None of the scales to which we have briefly referred have been advocated as practicable systems, but the duodenary or twelve scale has many striking advantages, and is used to some extent for certain classes of calculation. Its radix is divisible by two, three, four, and six. It can be bisected twice. The system has not only been the favorite with many who have theorized upon the subject, but it has been used to a great extent by different nations in the practical affairs of life. The Scandinavian nations have a preference for this scale. Traces of its use appear in our words dozen, gross, and great gross. It also appears in quite a number of the primary divisions in our weights and measures. Its use is quite common among mathematicians in long arithmetical computations. The additional mental labor required to compute in this scale is not very great, while the manual labor is somewhat less than in using the decimal system. The scale has always been a favorite one with those who object to the decimal notation.

The sexagenary system, founded upon the number sixty, deserves a passing mention on account of its historical interest. It was used for a long time by the Greeks in astronomical and other calculations. Our subdivisions of time and the circle are made with reference to it; but for practical operations it is very laborious and complicated.

The octonary system, founded upon the number eight, most completely presents the qualities which are desired in a system of notation. Eight is without doubt theoretically the best number of all to be used. It is a cube, and admits of indefinite subdivisions by halving. The system appears to have all the merits of the sixteen scale, while it avoids the disadvantages of a large radix. It is much easier to use than the decimal scale. It requires only seven digits.

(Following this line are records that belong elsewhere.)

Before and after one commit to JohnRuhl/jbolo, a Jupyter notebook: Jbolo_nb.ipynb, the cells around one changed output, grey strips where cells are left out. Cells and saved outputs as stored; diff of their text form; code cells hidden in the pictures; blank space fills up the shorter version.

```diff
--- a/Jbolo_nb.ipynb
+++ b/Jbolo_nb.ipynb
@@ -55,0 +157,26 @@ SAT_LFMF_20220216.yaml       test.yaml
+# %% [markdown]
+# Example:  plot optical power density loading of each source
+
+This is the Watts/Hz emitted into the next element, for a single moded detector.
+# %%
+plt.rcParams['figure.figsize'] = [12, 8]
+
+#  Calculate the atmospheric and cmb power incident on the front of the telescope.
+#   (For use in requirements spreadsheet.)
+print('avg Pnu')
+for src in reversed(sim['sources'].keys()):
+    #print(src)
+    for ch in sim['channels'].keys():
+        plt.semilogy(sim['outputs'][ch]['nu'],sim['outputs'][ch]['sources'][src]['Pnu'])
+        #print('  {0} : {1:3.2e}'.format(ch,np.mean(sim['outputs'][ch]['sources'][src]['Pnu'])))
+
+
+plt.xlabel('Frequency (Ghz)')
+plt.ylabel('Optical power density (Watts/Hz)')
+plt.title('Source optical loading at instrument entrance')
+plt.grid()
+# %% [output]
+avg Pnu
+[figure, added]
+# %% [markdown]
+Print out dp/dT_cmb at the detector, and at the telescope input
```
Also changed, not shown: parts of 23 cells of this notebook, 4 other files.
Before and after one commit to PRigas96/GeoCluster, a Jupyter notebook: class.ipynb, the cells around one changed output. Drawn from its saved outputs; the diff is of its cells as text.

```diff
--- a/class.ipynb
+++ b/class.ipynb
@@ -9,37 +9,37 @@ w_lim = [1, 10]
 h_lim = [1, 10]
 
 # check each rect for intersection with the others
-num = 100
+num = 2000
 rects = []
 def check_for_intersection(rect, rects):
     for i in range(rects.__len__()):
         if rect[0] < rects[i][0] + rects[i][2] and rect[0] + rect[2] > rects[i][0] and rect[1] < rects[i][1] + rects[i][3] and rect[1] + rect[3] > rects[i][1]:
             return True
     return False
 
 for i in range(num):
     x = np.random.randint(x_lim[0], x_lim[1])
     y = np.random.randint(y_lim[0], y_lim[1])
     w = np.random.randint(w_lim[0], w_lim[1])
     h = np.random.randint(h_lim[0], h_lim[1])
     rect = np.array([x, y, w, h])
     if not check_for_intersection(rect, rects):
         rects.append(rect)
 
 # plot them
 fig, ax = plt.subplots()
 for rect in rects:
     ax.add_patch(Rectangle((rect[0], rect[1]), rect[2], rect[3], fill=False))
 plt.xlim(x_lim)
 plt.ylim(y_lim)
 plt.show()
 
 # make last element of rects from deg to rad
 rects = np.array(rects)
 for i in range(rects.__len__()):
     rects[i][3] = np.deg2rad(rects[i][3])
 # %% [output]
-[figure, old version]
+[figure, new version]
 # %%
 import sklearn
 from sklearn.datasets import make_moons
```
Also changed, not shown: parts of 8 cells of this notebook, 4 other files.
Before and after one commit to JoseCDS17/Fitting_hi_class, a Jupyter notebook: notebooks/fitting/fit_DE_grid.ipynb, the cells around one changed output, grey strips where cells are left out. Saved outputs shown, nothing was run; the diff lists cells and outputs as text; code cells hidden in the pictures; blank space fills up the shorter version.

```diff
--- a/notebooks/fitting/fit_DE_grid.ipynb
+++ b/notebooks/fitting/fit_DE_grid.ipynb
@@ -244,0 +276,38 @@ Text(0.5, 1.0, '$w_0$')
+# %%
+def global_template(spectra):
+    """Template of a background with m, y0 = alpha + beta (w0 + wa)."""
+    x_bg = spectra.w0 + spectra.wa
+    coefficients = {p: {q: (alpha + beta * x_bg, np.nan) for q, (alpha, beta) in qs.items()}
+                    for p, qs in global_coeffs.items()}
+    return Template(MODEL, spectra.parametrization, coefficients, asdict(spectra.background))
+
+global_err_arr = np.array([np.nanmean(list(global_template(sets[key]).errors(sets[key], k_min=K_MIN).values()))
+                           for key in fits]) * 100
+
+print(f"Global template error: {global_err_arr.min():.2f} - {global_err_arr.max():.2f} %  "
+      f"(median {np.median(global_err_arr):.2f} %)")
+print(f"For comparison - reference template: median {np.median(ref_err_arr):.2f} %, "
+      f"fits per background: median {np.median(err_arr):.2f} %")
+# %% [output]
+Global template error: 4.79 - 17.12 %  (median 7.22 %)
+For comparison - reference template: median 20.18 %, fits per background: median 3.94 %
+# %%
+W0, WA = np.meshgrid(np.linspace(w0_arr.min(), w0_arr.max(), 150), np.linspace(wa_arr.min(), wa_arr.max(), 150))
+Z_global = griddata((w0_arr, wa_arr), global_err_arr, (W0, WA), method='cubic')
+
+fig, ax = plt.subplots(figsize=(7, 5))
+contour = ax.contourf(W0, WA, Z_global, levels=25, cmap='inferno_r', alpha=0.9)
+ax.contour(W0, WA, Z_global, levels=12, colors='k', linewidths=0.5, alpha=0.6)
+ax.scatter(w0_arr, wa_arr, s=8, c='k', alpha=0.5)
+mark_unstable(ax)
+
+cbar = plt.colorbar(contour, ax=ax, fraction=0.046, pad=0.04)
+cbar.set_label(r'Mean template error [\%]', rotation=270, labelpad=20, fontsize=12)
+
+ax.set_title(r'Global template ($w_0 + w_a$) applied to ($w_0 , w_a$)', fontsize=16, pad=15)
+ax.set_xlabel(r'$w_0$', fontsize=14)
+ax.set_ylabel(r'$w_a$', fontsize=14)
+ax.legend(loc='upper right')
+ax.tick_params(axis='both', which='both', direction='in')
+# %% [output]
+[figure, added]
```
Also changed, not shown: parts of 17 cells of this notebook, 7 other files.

The figures 8 and 9 do not appear, and its tables of addition and multiplication are much simpler than those now in use.[1] The danger of error in computations is

1. The following multiplication-table, given by the author of an octonary scale, will show how simple must be the mental work of calculating in that system:
 1 2 3 4 5 6 7 2 4 . . . . . . . . . . . . . . . . . . . . . . . . . . . . . . 3 6 11 . . . . . . . . . . . . . . . . . . . . . . . . 4 10 14 20 . . . . . . . . . . . . . . . . . . 5 12 17 24 31 . . . . . . . . . . . . 6 14 22 30 36 44 . . . . . . 7 16 25 34 43 52 61